Unprecedented social change in China has intensified the contradictions faced by ordinary people. In everyday life, people find themselves caught between official and popular discourses, encounter radically different representations of China's past and its future, and draw on widely diverse moral frameworks.
This volume explores irony and cynicism as part of the social life of local communities in China, and specifically in relation to the contemporary Chinese state. It collects ethnographies of irony and cynicism in social action, written by a group of anthropologists who specialise in China. They use the lenses of irony and cynicism - broadly defined to include resignation, resistance, humour, ambiguity and dialogue - to look anew at the social, political and moral contradictions faced by Chinese people.
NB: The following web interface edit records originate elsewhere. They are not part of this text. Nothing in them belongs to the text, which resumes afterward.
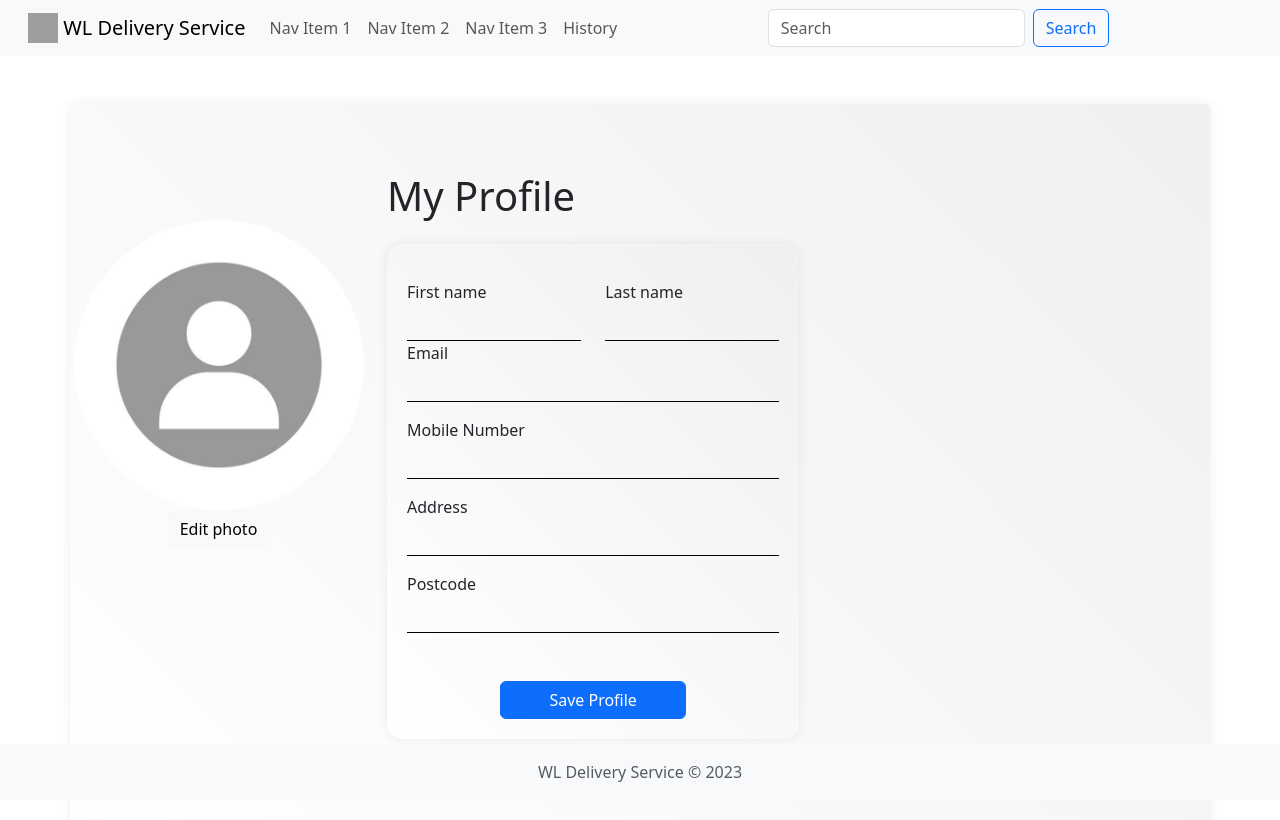
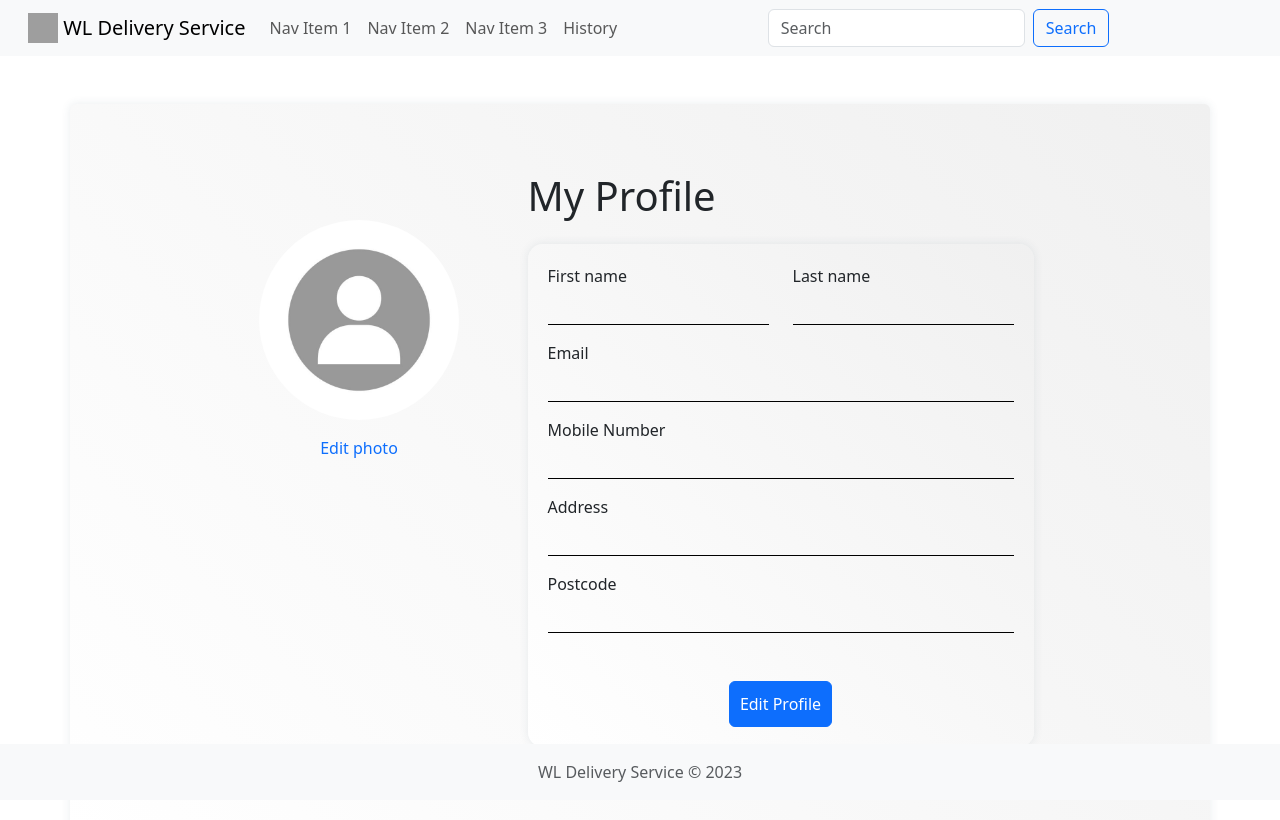
Before and after one commit to perse-foni/WL_Delivery_Service, an Angular app: page /profile in a window 1280 px wide. Shown: the top 820 px of the page. Built offline with nearby package versions, Linux system fonts and the light colour scheme; grey boxes are pictures that could not be loaded.

Commit message:
fixed css issues

```diff
--- a/src/app/components/account-page/account-page.component.css
+++ b/src/app/components/account-page/account-page.component.css
@@ -11,5 +11,9 @@
     border-bottom: 1px solid black;
     background-color: transparent;
     border-radius: initial;
+}
 
+.edit-profile-button {
+    max-width: 150px;
+    padding: 10px;
 }
--- a/src/app/components/account-page/account-page.component.html
+++ b/src/app/components/account-page/account-page.component.html
@@ -1,19 +1,23 @@
 
  <div class="container rounded bg-white mt-5 mb-5">
-    <div class="row">
+    <div class="row d-flex justify-content-center">
         <div class="col-md-3 border-right">
             <div class="d-flex flex-column align-items-center text-center p-3 py-5">
-                <img class="rounded-circle mt-5" width="290px" src="assets/images/istockphoto-1337144146-612x612.jpg">
-                <button class="btn btn-light" type="button">Edit photo</button>
+                <img class="rounded-circle mt-5" width="200px" src="assets/images/istockphoto-1337144146-612x612.jpg">
+                <p class="mt-3">
+                    <a class="link-offset-1-hover link-underline link-underline-opacity-0 link-underline-opacity-75-hover" href="#">Edit photo</a>
+                </p>
             </div>
         </div>
-        <div class="d-flex col-md-5 border-right align-items-center justify-content-center">
+
+        <div class="d-flex col-md-6 border-right align-items-center justify-content-center">
             <div class="p-3 py-5 align-items-center justify-content-center">
                 <div class="d-flex justify-content-between align-items-center mb-3">
                     <h1 class="text-right">My Profile</h1>
                 </div>
+
                 <div class="container mt-3">
-                    <div class="row mt-3">
+                    <div class="row mb-3">
                         <div class="col-md-6">
                             <label class="labels">First name</label>
                             <input type="text" class="form-control form-border">
@@ -47,11 +51,115 @@
                             <input type="text" class="form-control form-border">
                         </div>
                     </div>
-                    <div class="mt-5 d-grid gap-2 col-6 mx-auto text-center">
-                        <button type="submit" class="btn btn-primary">Save Profile</button>
+
+                    <div class="mt-5 d-grid gap-2 col-6 mx-auto text-center justify-content-center">
+                        <button type="submit" class="btn btn-primary edit-profile-button">Edit Profile</button>
                     </div>
                 </div>
             </div>
         </div>
     </div>
 </div>
+
+
+
+<!--
+        <div class="col-md-5 border-right align-items-center justify-content-center">
+            <div class="p-3 py-5 align-items-center justify-content-center">
+                <div class="d-flex justify-content-between align-items-center mb-3">
+                    <h1 class="text-right">My Profile</h1>
+                </div>
+
+
+                <div class="container mt-3">
+                    <div class="row mb-3">
+                        <div class="col-md-6">
+                            <p>First name</p>
+                            <p>Bla bla bla</p>
+                        </div>
+                        <div class="col-md-6">
+                            <p>Last name</p>
+                            <p>Bla bla bla</p>
+                        </div>
+                    </div>
+                    <div class="row mb-3">
+                        <div class="col-md-12">
+                            <p>Email</p>
+                            <p>Bla bla bla</p>
+                        </div>
+                    </div>
+                    <div class="row mb-3">
+                        <div class="col-md-12">
+                            <p>Mobile Number</p>
+                            <p>05056426425</p>
+                        </div>
+                    </div>
+                    <div class="row mb-3">
+                        <div class="col-md-12">
+                            <p>Address</p>
+                            <p>Bla bla bla</p>
+                        </div>
+                    </div>
+                    <div class="row mb-3">
+                        <div class="col-md-12">
+                            <p>Postcode</p>
+                            <p>Bla bla bla</p>
+                        </div>
+                    </div>
+                    <div class="mt-5 d-grid gap-2 col-6 mx-auto text-center">
+                        <button type="submit" class="btn btn-primary">Edit Profile</button>
+                    </div>
+                </div>
+
+
+
+
+
+            </div>
+        </div>
+    </div>
+</div>
+
+<form>
+    <div class="container mt-3">
+        <fieldset disabled>
+            <div class="row mb-3">
+                <div class="col-md-6">
+                    <label class="fs-5 label-class labels">First name</label>
+                    <input type="text" id="disabledTextInput" class="form-border form-control" placeholder="Athanasia">
+                </div>
+                <div class="col-md-6">
+                    <label class="fs-5 label-class labels">Last name</label>
+                    <input type="text" id="disabledTextInput" class="form-border form-control" placeholder="Sourmeli">
+                </div>
+            </div>
+            <div class="row mb-3">
+                <div class="col-md-12">
+                    <label class="fs-5 label-class labels">Email</label>
+                    <input type="text" id="disabledTextInput" class="form-border form-control" placeholder="blabla@gmail.com">
+                </div>
+            </div>
+            <div class="row mb-3">
+                <div class="col-md-12">
+                    <label class="fs-5 label-class labels">Mobile Number</label>
+                    <input type="text" id="disabledTextInput" class="form-border form-control" placeholder="0030 518164181">
+                </div>
+            </div>
+            <div class="row mb-3">
+                <div class="col-md-12">
+                    <label class="fs-5 label-class labels">Address</label>
+                    <input type="text" id="disabledTextInput" class="form-border form-control" placeholder="blablabla">
+                </div>
+            </div>
+            <div class="row mb-3">
+                <div class="col-md-12">
+                    <label class="fs-5 label-class labels">Postcode</label>
+                    <input type="text" id="disabledTextInput" class="form-border form-control" placeholder="blablabla">
+                </div>
+            </div>
+            <div class="mt-5 d-grid gap-2 col-6 mx-auto text-center">
+                <button type="submit" class="btn btn-primary">Edit Profile</button>
+            </div>
+        </fieldset>
+    </div>
+</form> -->
--- a/src/app/components/home-page/home-page.component.ts
+++ b/src/app/components/home-page/home-page.component.ts
@@ -4,12 +4,11 @@ import { RouterOutlet } from '@angular/router';
 import { CategoriesListComponent } from '../categories-list/categories-list.component';
 import { StoresListComponent } from '../stores-list/stores-list.component';
 import { AccountPageComponent } from '../account-page/account-page.component';
-import { MostFamousStoresListComponent } from '../most-famous-stores-list/most-famous-stores-list.component';
 
 @Component({
   selector: 'app-home-page',
   standalone: true,
-  imports: [CommonModule, RouterOutlet, CategoriesListComponent, StoresListComponent, AccountPageComponent, MostFamousStoresListComponent],
+  imports: [CommonModule, RouterOutlet, CategoriesListComponent, StoresListComponent, AccountPageComponent],
   templateUrl: './home-page.component.html',
   styleUrl: './home-page.component.css'
 })
```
The various contributions are concerned with both the interpretation of intentions in everyday social action and discourse, and the broader theoretical consequences of such interpretations for an understanding of the Chinese state.
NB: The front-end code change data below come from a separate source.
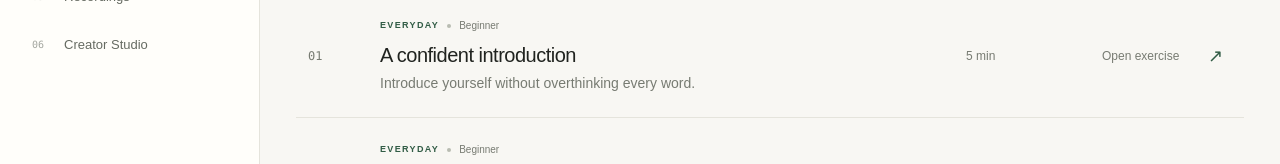
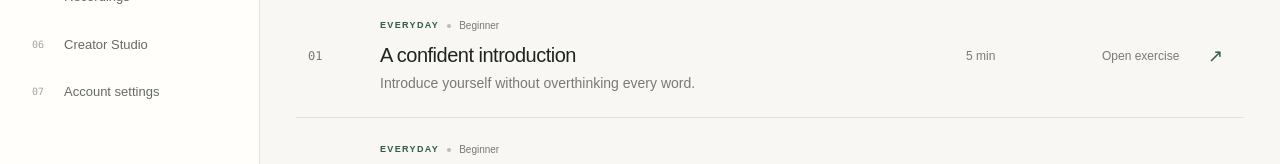
Before and after one commit to manansulya01/Courant, a Next.js app: page /labs in a window 1280 px wide. Shown: the part 362-526 px from the top of the page. Built offline with nearby package versions, Linux system fonts and the light colour scheme.

Commit message:
Add privacy settings navigation and remove placeholder user identity

```diff
--- a/components/AppShell.tsx
+++ b/components/AppShell.tsx
@@ -10,6 +10,7 @@ const navigation = [
   {label:"My progress",href:"/dashboard#progress",number:"04"},
   {label:"Recordings",href:"/dashboard#recordings",number:"05"},
   {label:"Creator Studio",href:"/creator",number:"06"},
+  {label:"Account settings",href:"/settings",number:"07"},
 ];
 
 export default function AppShell({children}:{children:React.ReactNode}) {
```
As a study of irony and cynicism in modern China and their implications on the social and political aspects of everyday life, this book will be of huge interest to students and scholars of social and cultural anthropology, Chinese culture and society, and Chinese politics.